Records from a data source
====================

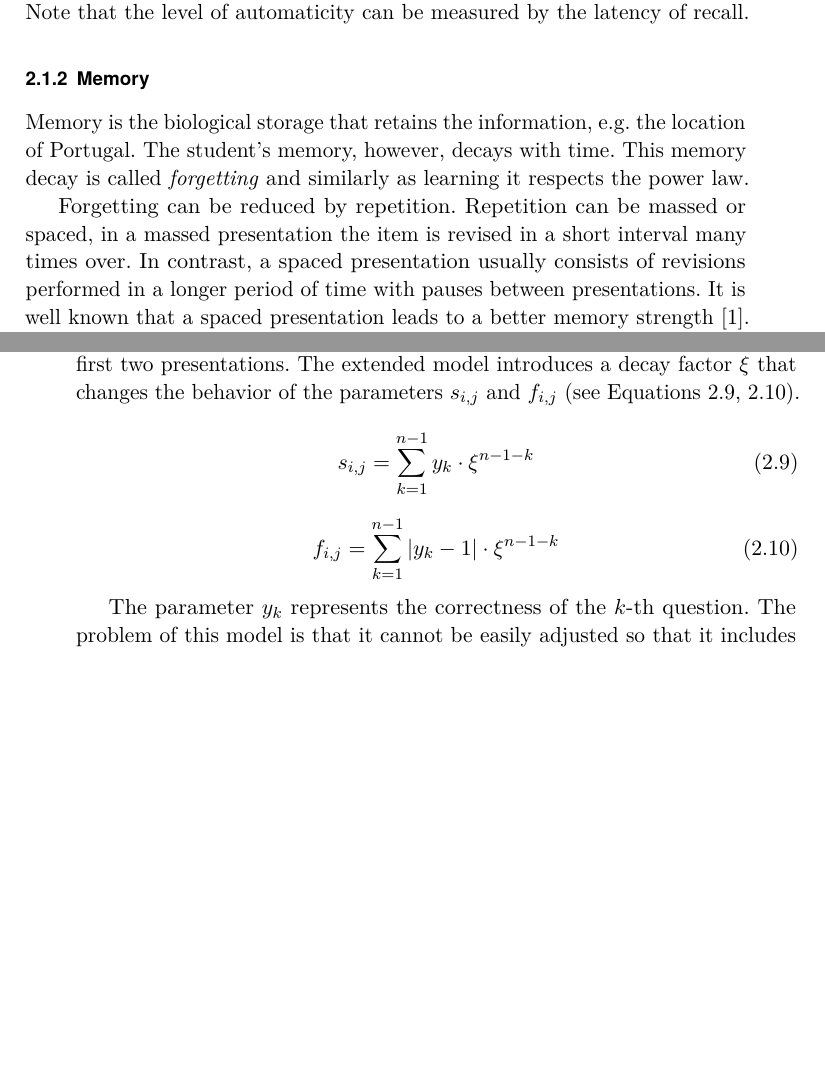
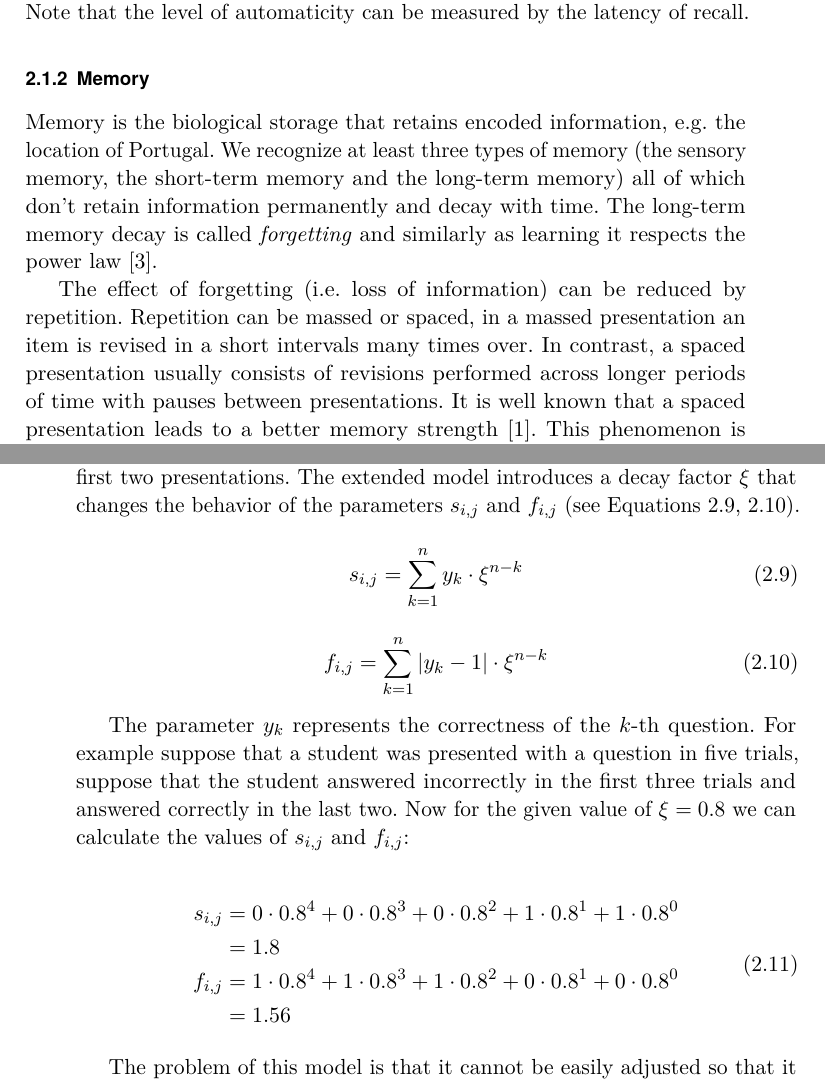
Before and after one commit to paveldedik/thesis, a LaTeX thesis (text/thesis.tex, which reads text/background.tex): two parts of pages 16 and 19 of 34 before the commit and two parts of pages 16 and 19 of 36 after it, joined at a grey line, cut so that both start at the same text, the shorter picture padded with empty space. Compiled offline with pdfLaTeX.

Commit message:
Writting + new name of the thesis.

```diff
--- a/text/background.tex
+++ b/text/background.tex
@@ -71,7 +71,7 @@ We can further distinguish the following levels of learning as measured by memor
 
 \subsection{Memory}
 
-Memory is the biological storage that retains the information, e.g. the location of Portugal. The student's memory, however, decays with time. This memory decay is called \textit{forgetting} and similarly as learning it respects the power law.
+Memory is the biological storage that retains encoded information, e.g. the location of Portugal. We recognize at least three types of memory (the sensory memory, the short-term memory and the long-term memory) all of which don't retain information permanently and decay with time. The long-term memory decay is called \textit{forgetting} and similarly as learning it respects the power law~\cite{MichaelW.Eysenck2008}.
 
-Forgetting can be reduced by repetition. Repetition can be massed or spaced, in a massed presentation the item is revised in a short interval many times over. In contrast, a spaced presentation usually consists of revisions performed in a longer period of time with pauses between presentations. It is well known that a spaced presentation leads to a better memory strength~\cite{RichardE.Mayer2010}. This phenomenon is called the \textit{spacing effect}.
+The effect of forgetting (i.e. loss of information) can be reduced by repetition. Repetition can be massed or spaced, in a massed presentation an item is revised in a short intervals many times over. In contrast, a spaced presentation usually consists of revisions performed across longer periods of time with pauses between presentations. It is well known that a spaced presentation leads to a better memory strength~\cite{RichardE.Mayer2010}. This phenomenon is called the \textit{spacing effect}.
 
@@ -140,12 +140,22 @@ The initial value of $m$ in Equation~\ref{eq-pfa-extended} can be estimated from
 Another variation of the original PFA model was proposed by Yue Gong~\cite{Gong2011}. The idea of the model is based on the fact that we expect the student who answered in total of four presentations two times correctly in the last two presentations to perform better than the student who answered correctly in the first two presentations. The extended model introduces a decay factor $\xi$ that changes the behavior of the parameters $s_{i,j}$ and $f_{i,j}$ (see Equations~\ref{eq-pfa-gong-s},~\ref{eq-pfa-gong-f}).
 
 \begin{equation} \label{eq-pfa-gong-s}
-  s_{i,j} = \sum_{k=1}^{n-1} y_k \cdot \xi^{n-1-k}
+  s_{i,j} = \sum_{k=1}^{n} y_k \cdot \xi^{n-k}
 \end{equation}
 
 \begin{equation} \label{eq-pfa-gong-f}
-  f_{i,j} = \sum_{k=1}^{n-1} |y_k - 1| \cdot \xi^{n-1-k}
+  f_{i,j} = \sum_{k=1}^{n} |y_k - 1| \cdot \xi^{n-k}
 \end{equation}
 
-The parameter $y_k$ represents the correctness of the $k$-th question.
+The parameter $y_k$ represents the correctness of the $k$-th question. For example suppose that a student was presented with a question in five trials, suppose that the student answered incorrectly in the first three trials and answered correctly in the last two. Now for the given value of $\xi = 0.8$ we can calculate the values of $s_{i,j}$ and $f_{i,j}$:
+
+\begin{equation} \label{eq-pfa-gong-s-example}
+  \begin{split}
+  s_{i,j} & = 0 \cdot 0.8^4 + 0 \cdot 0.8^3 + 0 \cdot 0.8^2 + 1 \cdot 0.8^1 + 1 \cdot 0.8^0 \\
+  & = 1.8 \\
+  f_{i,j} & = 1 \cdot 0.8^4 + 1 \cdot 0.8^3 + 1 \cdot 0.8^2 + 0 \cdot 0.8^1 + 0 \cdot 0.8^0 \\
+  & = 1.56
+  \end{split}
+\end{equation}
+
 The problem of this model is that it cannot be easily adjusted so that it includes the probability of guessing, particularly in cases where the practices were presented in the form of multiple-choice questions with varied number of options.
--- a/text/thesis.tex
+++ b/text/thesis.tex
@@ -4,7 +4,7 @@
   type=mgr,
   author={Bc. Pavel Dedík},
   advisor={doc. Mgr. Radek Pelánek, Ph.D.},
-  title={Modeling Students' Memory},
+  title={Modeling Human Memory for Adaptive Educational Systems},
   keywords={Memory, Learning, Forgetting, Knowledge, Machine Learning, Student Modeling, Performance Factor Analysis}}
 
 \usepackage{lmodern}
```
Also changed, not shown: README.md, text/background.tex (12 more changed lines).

====================

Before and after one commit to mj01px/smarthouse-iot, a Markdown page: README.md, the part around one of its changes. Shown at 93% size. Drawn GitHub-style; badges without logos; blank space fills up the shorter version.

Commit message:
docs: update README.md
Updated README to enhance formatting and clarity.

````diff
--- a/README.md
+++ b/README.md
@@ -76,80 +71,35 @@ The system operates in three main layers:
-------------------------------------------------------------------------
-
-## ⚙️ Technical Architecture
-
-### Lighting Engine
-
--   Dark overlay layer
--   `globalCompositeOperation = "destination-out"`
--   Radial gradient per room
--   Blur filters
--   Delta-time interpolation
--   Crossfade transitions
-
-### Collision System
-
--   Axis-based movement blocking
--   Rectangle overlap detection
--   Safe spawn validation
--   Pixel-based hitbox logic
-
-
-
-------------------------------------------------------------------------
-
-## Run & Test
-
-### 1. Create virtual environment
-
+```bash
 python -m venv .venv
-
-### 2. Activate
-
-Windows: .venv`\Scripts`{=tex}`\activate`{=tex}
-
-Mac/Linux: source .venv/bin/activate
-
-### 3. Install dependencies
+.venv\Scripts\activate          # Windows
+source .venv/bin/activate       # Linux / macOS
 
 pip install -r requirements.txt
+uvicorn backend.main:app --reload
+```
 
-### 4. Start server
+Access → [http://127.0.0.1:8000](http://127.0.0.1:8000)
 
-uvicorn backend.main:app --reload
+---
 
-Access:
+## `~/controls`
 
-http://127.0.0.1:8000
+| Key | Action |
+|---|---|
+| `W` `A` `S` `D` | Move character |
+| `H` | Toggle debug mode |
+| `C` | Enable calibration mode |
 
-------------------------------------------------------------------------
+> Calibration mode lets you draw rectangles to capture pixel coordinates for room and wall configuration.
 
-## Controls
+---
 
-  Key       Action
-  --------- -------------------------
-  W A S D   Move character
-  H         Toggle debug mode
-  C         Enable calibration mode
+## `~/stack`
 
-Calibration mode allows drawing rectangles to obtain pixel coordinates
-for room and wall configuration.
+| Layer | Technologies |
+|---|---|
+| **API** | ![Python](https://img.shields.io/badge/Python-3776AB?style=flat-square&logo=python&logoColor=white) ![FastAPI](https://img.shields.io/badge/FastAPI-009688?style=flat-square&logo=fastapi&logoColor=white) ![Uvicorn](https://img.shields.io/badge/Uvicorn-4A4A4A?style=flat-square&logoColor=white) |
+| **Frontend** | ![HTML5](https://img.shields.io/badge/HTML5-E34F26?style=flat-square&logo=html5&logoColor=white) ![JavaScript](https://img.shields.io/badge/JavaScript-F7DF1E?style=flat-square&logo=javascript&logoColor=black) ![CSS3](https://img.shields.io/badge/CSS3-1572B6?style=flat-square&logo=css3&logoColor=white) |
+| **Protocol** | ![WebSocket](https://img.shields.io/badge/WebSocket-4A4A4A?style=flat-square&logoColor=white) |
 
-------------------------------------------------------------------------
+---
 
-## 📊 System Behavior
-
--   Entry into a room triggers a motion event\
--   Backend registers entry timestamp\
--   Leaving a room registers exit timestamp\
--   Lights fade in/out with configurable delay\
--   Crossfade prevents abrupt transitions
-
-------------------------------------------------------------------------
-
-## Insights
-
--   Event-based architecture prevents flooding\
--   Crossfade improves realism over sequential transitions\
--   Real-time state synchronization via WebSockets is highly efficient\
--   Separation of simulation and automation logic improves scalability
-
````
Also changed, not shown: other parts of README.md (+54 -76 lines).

====================

# PROBLEM DESCRIPTION
Check every line of the data and give the number of them that hold the string "shields", with no other words.

# SOLUTION TO THE PROBLEM
3